Data extracted from a collection
● ● ● ●

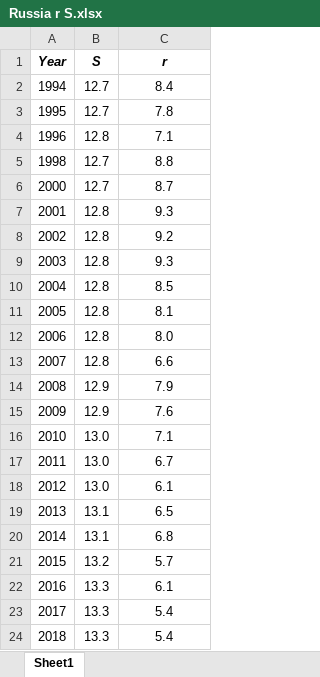
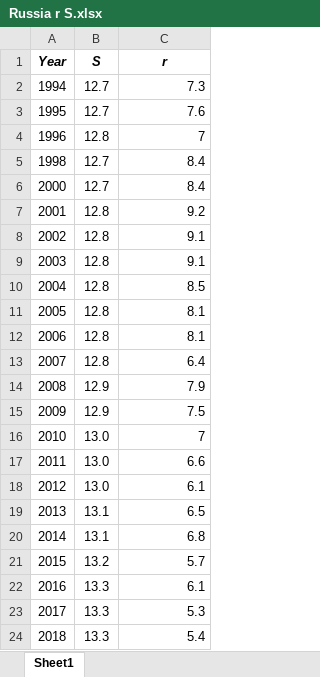
Before and after one commit to Ekaterina-Melianova/edreru, an Excel workbook: latex/wp1/Russia r S.xlsx, sheet Sheet1, drawn as a sheet; values as stored, in another font and other column widths than the file's, no borders; charts and pictures not drawn; the diff names each change by its address in the sheet, - before the commit and + after, or states it on an @@ line.

```diff
--- a/latex/wp1/Russia r S.xlsx (sheet Sheet1)
+++ b/latex/wp1/Russia r S.xlsx (sheet Sheet1)
-C2 (r): 8.4
+C2 (r): 7.3
-C2:C24 alignment: center
+C2:C24 alignment: right
-C3 (r): 7.8
+C3 (r): 7.6
-C4 (r): 7.1
+C4 (r): 7
-C5 (r): 8.8
+C5 (r): 8.4
-C6 (r): 8.7
+C6 (r): 8.4
-C7 (r): 9.3
+C7 (r): 9.2
-C8 (r): 9.2
+C8 (r): 9.1
-C9 (r): 9.3
+C9 (r): 9.1
-C12 (r): 8.0
+C12 (r): 8.1
-C13 (r): 6.6
+C13 (r): 6.4
-C15 (r): 7.6
+C15 (r): 7.5
-C16 (r): 7.1
+C16 (r): 7
-C17 (r): 6.7
+C17 (r): 6.6
-C23 (r): 5.4
+C23 (r): 5.3
```
Also changed, not shown: charts or pictures, 21 other files.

● ● ● ●

__WHAT THE TASK REQUIRES__.
What is needed is an exact copy of every entry, minus the images.

__TASK RESULT__.
Before and after one commit to Ekaterina-Melianova/edreru, an Excel workbook: latex/wp1/Russia r S.xlsx, sheet Sheet1, drawn as a sheet; values as stored, in another font and other column widths than the file's, no borders; charts and pictures not drawn; the diff names each change by its address in the sheet, - before the commit and + after, or states it on an @@ line.

```diff
--- a/latex/wp1/Russia r S.xlsx (sheet Sheet1)
+++ b/latex/wp1/Russia r S.xlsx (sheet Sheet1)
-C2 (r): 8.4
+C2 (r): 7.3
-C2:C24 alignment: center
+C2:C24 alignment: right
-C3 (r): 7.8
+C3 (r): 7.6
-C4 (r): 7.1
+C4 (r): 7
-C5 (r): 8.8
+C5 (r): 8.4
-C6 (r): 8.7
+C6 (r): 8.4
-C7 (r): 9.3
+C7 (r): 9.2
-C8 (r): 9.2
+C8 (r): 9.1
-C9 (r): 9.3
+C9 (r): 9.1
-C12 (r): 8.0
+C12 (r): 8.1
-C13 (r): 6.6
+C13 (r): 6.4
-C15 (r): 7.6
+C15 (r): 7.5
-C16 (r): 7.1
+C16 (r): 7
-C17 (r): 6.7
+C17 (r): 6.6
-C23 (r): 5.4
+C23 (r): 5.3
```
Also changed, not shown: charts or pictures, 21 other files.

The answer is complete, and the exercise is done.